I have a Canon 5D Mk II full-frame digital camera. It has a 21 megapixel sensor and the images in good light look great. Excellent sharpness and no noise in the dark areas. I also have a Canon IXUS 240 HS compact camera. It has a 16 megapixel sensor and the images at full size look poor, even in good light. So poor that I have to half-size the photos that come out of it, reducing it to a 4 megapixel image, to get anything worth looking at.
I have no complaints about the IXUS. I like the camera and I think it does a very good job in good light. I like the camera because I can carry it around with me anywhere and a 4 megapixel image is usually enough. If I wanted better then I would be carrying around a bigger and more expensive camera.
So why the big difference between the 16 megapixels of the IXUS to the 21 megapixels of the 5D?
It is all to do with sensor size and lens quality.
The IXUS has a tiny sensor compared to the 5D. Only 1/30th the area. This is the standard 1/2.3" sensor that is used in nearly all small compact cameras and even the Canon SX50 HS superzoom camera. Instead of the full frame of 36 x 24 mm it has dimensions of 6.17 x 4.55 mm. Is it capable of capturing a lot of image detail? The answer to that is "yes". It could easily capture 4 megapixels of good image detail or more based on lens resolution in line pairs per millimetre with the lens aperture it advertises. Its sensor is 16 megapixels, so by the Nyquist sampling theorem of doubling the image detail frequency, then the 16 megapixel sensor is enough to pick up this 4 megapixels of good image data. So, in theory, it is good enough for the job. And when you consider how tiny the sensor area of our own eyes must be, then this should come as no surprise (I will be doing more comparisons with the human eye).
But in practice the compact camera can not give as good an image. A major problem is the small pixel size and the amount of light that each pixel gets. The sensor has only 1/30th the area of the 5D and yet it has a comparable number of megapixels. This means that the pixels are much smaller and have to produce an image using nearly 1/30th the amount of light. This leads to a much lower "signal to noise" ratio as well as random fluctuations due to the number of photons the pixels capture. So the pictures from the IXUS look speckly except in cases of very good light where the number of photons being captured is high enough. Think of it as putting empty cups outdoors just before a rain storm. After the rainstorm, the cups would be about equally full. If, instead, you put out narrow tubes of the same height as the cups before the rain storm then after the rainstorm there would be differences in the water level of the tubes depending on how many raindrops landed in each tube. The same applies to photons landing in the pixels. You get more variation for the smaller pixels and so the image has false bright and dark spots all over where more photons or less photons landed in the pixels and this gives the photo a speckly look. This is made worse by electronic "noise" showing up as light when there was none.
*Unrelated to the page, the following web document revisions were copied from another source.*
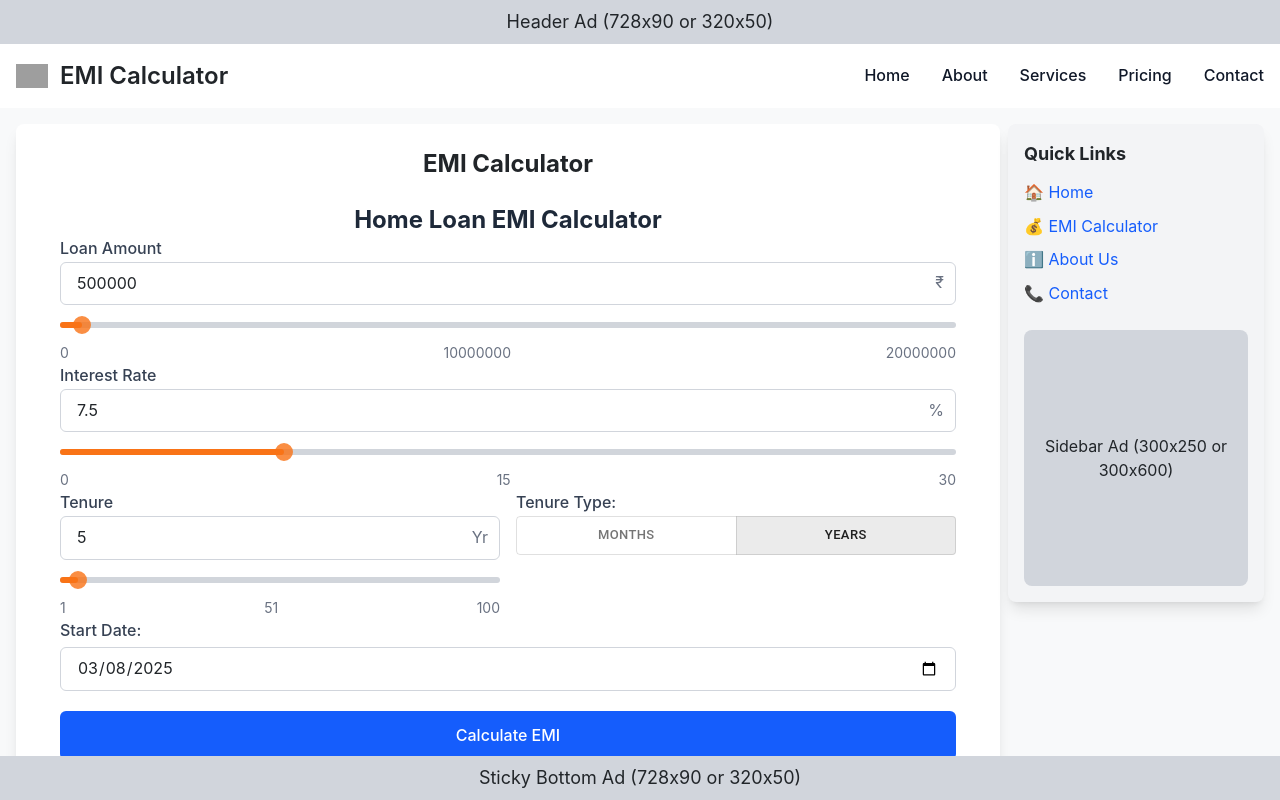
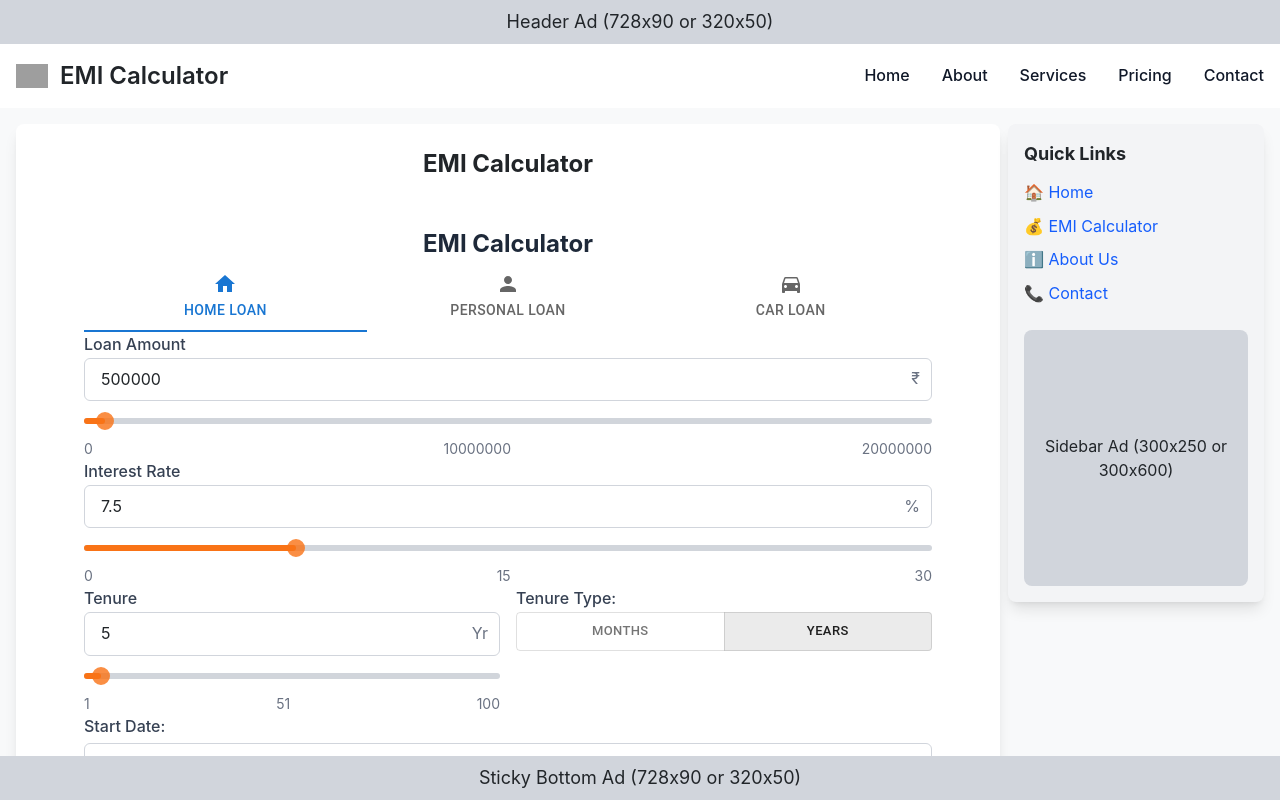
Before and after one commit to Ajinkya-Kardile/emi-calculator, a Next.js app: page / in a window 1280 px wide. Shown: the top 800 px of the page. Built offline with nearby package versions, Linux system fonts and the light colour scheme; grey boxes are pictures that could not be loaded.

Commit message:
**added**: removed left sidebar

```diff
--- a/src/components/form/EmiForm.tsx
+++ b/src/components/form/EmiForm.tsx
@@ -3,12 +3,18 @@ import React, {useEffect, useState} from "react";
 import {calculateEmi} from "@/utils/calculateEmi";
 import LoanInput from "@/components/form/LoanInput";
 import {ToggleButton, ToggleButtonGroup} from "@mui/material";
+import {Tabs, Tab} from "@mui/material";
+import {loanDefaults} from "@/utils/loanDefaults";
+import HomeIcon from "@mui/icons-material/Home";
+import PersonIcon from "@mui/icons-material/Person";
+import DirectionsCarIcon from "@mui/icons-material/DirectionsCar";
 
 export default function EmiForm({setEmiData}: { setEmiData: Function }) {
-    const [loanAmount, setLoanAmount] = useState(500000);
-    const [interestRate, setInterestRate] = useState(7.5);
-    const [tenure, setTenure] = useState(5);
-    const [tenureType, setTenureType] = useState<"months" | "years">("years");
+    const [loanType, setLoanType] = useState<"home" | "personal" | "car">("home");
+    const [loanAmount, setLoanAmount] = useState(loanDefaults.home.loanAmount);
+    const [interestRate, setInterestRate] = useState(loanDefaults.home.interestRate);
+    const [tenure, setTenure] = useState(loanDefaults.home.tenure);
+    const [tenureType, setTenureType] = useState<"months" | "years">(loanDefaults.home.tenureType);
     const [startDate, setStartDate] = useState("");
 
     useEffect(() => {
@@ -16,14 +22,33 @@ export default function EmiForm({setEmiData}: { setEmiData: Function }) {
         setStartDate(today);
     }, []);
 
+    // Function to update loan details when switching tabs
+    const handleLoanTypeChange = (event: React.SyntheticEvent, newLoanType: "home" | "personal" | "car") => {
+        setLoanType(newLoanType);
+        setLoanAmount(loanDefaults[newLoanType].loanAmount);
+        setInterestRate(loanDefaults[newLoanType].interestRate);
+        setTenure(loanDefaults[newLoanType].tenure);
+        setTenureType(loanDefaults[newLoanType].tenureType);
+    };
+
     const handleSubmit = (e: React.FormEvent) => {
         e.preventDefault();
         setEmiData(calculateEmi(loanAmount, interestRate, tenure, tenureType, startDate));
     };
 
     return (
-        <form onSubmit={handleSubmit} className="max-w-4xl mx-auto bg-white rounded-lg">
-            <h2 className="text-2xl font-bold text-gray-800 text-center">Home Loan EMI Calculator</h2>
+        <form onSubmit={handleSubmit} className="max-w-4xl mx-auto bg-white rounded-lg p-6">
+            <h2 className="text-2xl font-bold text-gray-800 text-center">EMI Calculator</h2>
+
+            {/* Loan Type Tabs */}
+            <Tabs value={loanType} onChange={handleLoanTypeChange} textColor="primary"
+                  indicatorColor="primary"
+                  aria-label="Loan Type Selection Tabs"
+                  variant="fullWidth">
+                <Tab icon={<HomeIcon/>} label="Home Loan" value="home"/>
+                <Tab icon={<PersonIcon/>} label="Personal Loan" value="personal"/>
+                <Tab icon={<DirectionsCarIcon/>} label="Car Loan" value="car"/>
+            </Tabs>
 
             {/* Loan Amount */}
             <LoanInput label="Loan Amount" value={loanAmount} setValue={setLoanAmount} min={0} max={20000000} step={1}
@@ -44,7 +69,6 @@ export default function EmiForm({setEmiData}: { setEmiData: Function }) {
                     <ToggleButtonGroup
                         value={tenureType}
                         size="small"
-                        aria-label="Small sizes"
                         exclusive
                         onChange={(event, newValue) => {
                             if (newValue !== null) setTenureType(newValue);
@@ -73,10 +97,8 @@ export default function EmiForm({setEmiData}: { setEmiData: Function }) {
             </div>
 
             {/* Submit Button */}
-            <button
-                type="submit"
-                className="w-full bg-blue-600 text-white font-medium py-3 my-5 rounded-md hover:bg-blue-700 transition duration-300"
-            >
+            <button type="submit"
+                    className="w-full bg-blue-600 text-white font-medium py-3 my-5 rounded-md hover:bg-blue-700 transition duration-300">
                 Calculate EMI
             </button>
         </form>
--- /dev/null
+++ b/src/utils/loanDefaults.ts
@@ -0,0 +1,20 @@
+export const loanDefaults = {
+    home: {
+        loanAmount: 500000,
+        interestRate: 7.5,
+        tenure: 5,
+        tenureType: "years" as "months" | "years",
+    },
+    personal: {
+        loanAmount: 200000,
+        interestRate: 12.0,
+        tenure: 3,
+        tenureType: "years" as "months" | "years",
+    },
+    car: {
+        loanAmount: 800000,
+        interestRate: 9.0,
+        tenure: 5,
+        tenureType: "years" as "months" | "years",
+    },
+};
```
If the sensor was large enough then this "noise" would be swamped by good signals and it would not be significant. We are not done yet. Light is a mixture of different coloured photons so with so few photons falling into the pixels then the colours from pixel to pixel will not be even over the same area where it should be even.
So we have the speckly image and noise problem. How do our own eyes cope with this? In the case of our own eyes the image is continuous and so our "pixels" (light cones) average out the speckliness and noise and that makes it go away.
Next comes the lens. If you read the promotion material then you will be impressed with how many elements the lens has and how most of the surfaces are aspheric. Reading this you might think it should lead to a sharp imag